All Arabica plants in the Caribbean and the Americas descend from a plant taken secretly by De Clieu to Martinique from the gardens of King Louis XIV.

Costa Rican coffees have the strongest flavour of all Latin American varieties, full-bodied and acidic. The best varieties are grown on the mountains along the Pacific coast.

The most prized Jamaican coffee beans are cultivated at high altitudes. The rarest variety is the Blue Mountain, grown in State-controlled plantations. Roasted beans yield a sweet, aromatic, slightly acidic and full-bodied beverage.
Other varieties include the Prime Washed, Jamaican Mountain Choice and High Mountain.

The coffee grown in this country is distinguished by its almost smoked flavour and high acidity, while the beans themselves have a slightly imperfect appearance. The varieties normally take on the name of the mountain region in which they are cultivated, with the exception of the gigantic Maragogipe bean, grown on the plains.

The varieties cultivated in Haiti are roasted till dark; most of the production is exported to France and Italy. Haitian coffees are known for their full, slightly sweet flavour, with little acid. The Port au Prince variety has sometimes a pungent aroma and spicy aftertaste.

Mexican coffees are rich, full-bodied and slightly acidic, with a fragrant aroma. The most prized varieties are those cultivated at high altitudes.

Coffee was first introduced to South America in the 18th century by the Dutch and French colonies. Coffee beans were later smuggled into Brazil. Thanks to the favourable climatic conditions, coffee is today cultivated in many countries in South America.

Brazil is the world's largest producer of Arabica coffee. Of note, the Bourbon Santos variety that yields a delicately-flavoured beverage, as well as being excellent for making blends. Other varieties, particularly those belonging to the Rio class, are sour, sometimes even acrid. One of the more important varieties is the Maragogipe, famous for its giant beans, grown on trees that are the result of a botanic mutation of the Arabica bean.

Thanks to the characteristics of the terrain and the stable climatic conditions, Colombia is the world's second largest producer of coffee and the first in terms of quality. The most prized bean is the Medellin variety, full-bodied, rich and slightly acidic. The Vintage Colombian is on the other hand a rarity, produced from beans aged for eight years before roasting, giving a full-flavoured, almost syrupy coffee.
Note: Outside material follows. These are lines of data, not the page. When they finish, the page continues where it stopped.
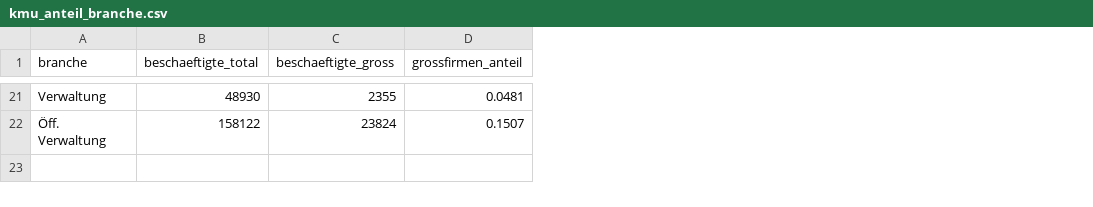
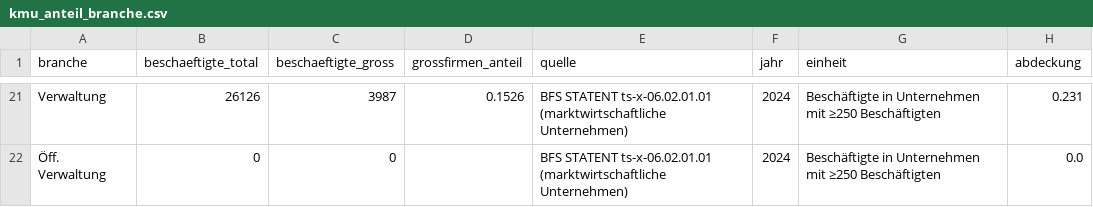
Before and after one commit to minigraphx/ki-jobexposition-schweiz, a CSV file: data/processed/kmu_anteil_branche.csv, drawn as a sheet; only a part is shown, gaps mark what is left out; the diff covers the shown part only; the diff names each change by its address in the sheet, - before the commit and + after, or states it on an @@ line.

```diff
--- a/data/processed/kmu_anteil_branche.csv
+++ b/data/processed/kmu_anteil_branche.csv
+column E (quelle), rows 21-22: BFS STATENT ts-x-06.02.01.01 (marktwirtschaftliche Unternehmen) | BFS STATENT ts-x-06.02.01.01 (marktwirtschaftliche Unternehmen)
+column F (jahr), rows 21-22: 2024 | 2024
+column G (einheit), rows 21-22: Beschäftigte in Unternehmen mit ≥250 Beschäftigten | Beschäftigte in Unternehmen mit ≥250 Beschäftigten
+column H (abdeckung), rows 21-22: 0.231 | 0.0
-B21 (beschaeftigte_total): 48930
+B21 (beschaeftigte_total): 26126
-C21 (beschaeftigte_gross): 2355
+C21 (beschaeftigte_gross): 3987
-D21 (grossfirmen_anteil): 0.0481
+D21 (grossfirmen_anteil): 0.1526
-B22 (beschaeftigte_total): 158122
+B22 (beschaeftigte_total): 0
-C22 (beschaeftigte_gross): 23824
+C22 (beschaeftigte_gross): 0
-D22 (grossfirmen_anteil): 0.1507
+D22 (grossfirmen_anteil): (empty)
```
Also changed, not shown: 57 edited cells elsewhere in this file, 8 other files.
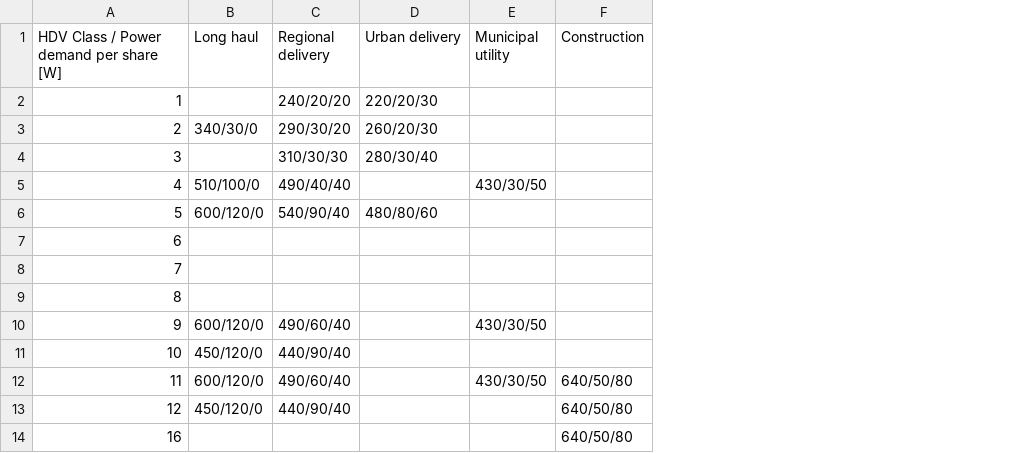
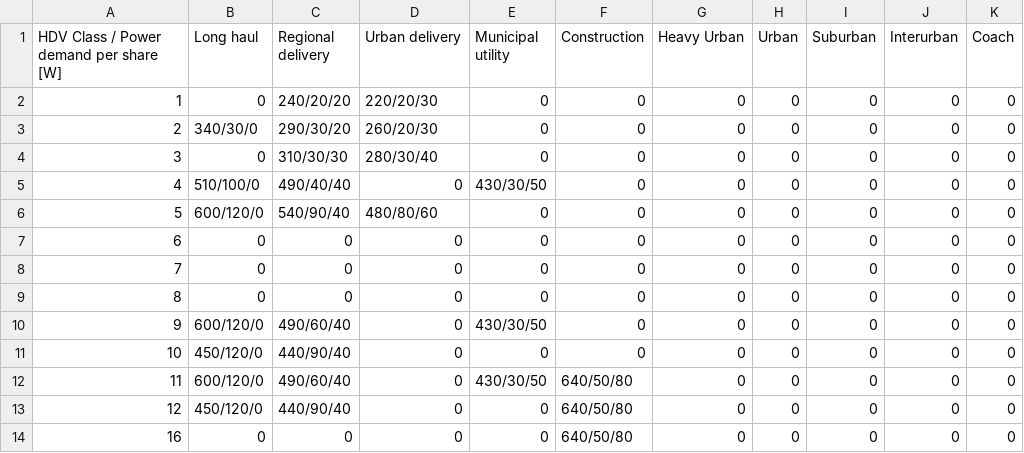
Before and after one commit to tanawadeatharva/BharatVECTO, a CSV file: VectoCore/VectoCore/Resources/Declaration/VAUX/SP-Table.csv, drawn as a sheet; the diff names each change by its address in the sheet, - before the commit and + after, or states it on an @@ line.

Commit message:
new steering pump declaration data from whitebook

```diff
--- a/VectoCore/VectoCore/Resources/Declaration/VAUX/SP-Table.csv
+++ b/VectoCore/VectoCore/Resources/Declaration/VAUX/SP-Table.csv
+column G (Heavy Urban), rows 2-14: all 0
+column H (Urban), rows 2-14: all 0
+column I (Suburban), rows 2-14: all 0
+column J (Interurban), rows 2-14: all 0
+column K (Coach), rows 2-14: all 0
-B2 (Long haul): (empty)
+B2 (Long haul): 0
-E2:E4 (Municipal utility): (empty)
+E2:E4 (Municipal utility): 0
-F2:F11 (Construction): (empty)
+F2:F11 (Construction): 0
-B4 (Long haul): (empty)
+B4 (Long haul): 0
-D5 (Urban delivery): (empty)
+D5 (Urban delivery): 0
-E6:E9 (Municipal utility): (empty)
+E6:E9 (Municipal utility): 0
-B7:B9 (Long haul): (empty)
+B7:B9 (Long haul): 0
-C7:C9 (Regional delivery): (empty)
+C7:C9 (Regional delivery): 0
-D7:D14 (Urban delivery): (empty)
+D7:D14 (Urban delivery): 0
-E11 (Municipal utility): (empty)
+E11 (Municipal utility): 0
-E13:E14 (Municipal utility): (empty)
+E13:E14 (Municipal utility): 0
-B14 (Long haul): (empty)
+B14 (Long haul): 0
-C14 (Regional delivery): (empty)
+C14 (Regional delivery): 0
```
Also changed, not shown: VectoCore/VectoCore/Resources/Declaration/VAUX/SP-Axles.csv, VectoCore/VectoCore/Resources/Declaration/VAUX/SP-Tech.csv, 8 other files.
The best quality Venezuelan varieties grow along the Colombian border, and are amongst the finest (though lesser-known) in the world.
Merida and Caracas, with their low acidity and light-body, are particularly popular in Europe.

Africa is becoming an increasingly important producer of coffee on the international market. Though Arabica originated in Ethiopia, 75% of African coffee beans are of the Robusta species, which is in fact more resistant to disease and assures a more abundant harvest than Arabica.
Angola, the Ivory Coast and Uganda are the biggest producers of Robusta. Ethiopia and Kenya are the only African countries to produce Arabica alone.

Predominantly a producer of Robusta, Angola also exports a small quantity of Arabica - Andulo or Gando - with a neutral flavour that makes it ideal for blending.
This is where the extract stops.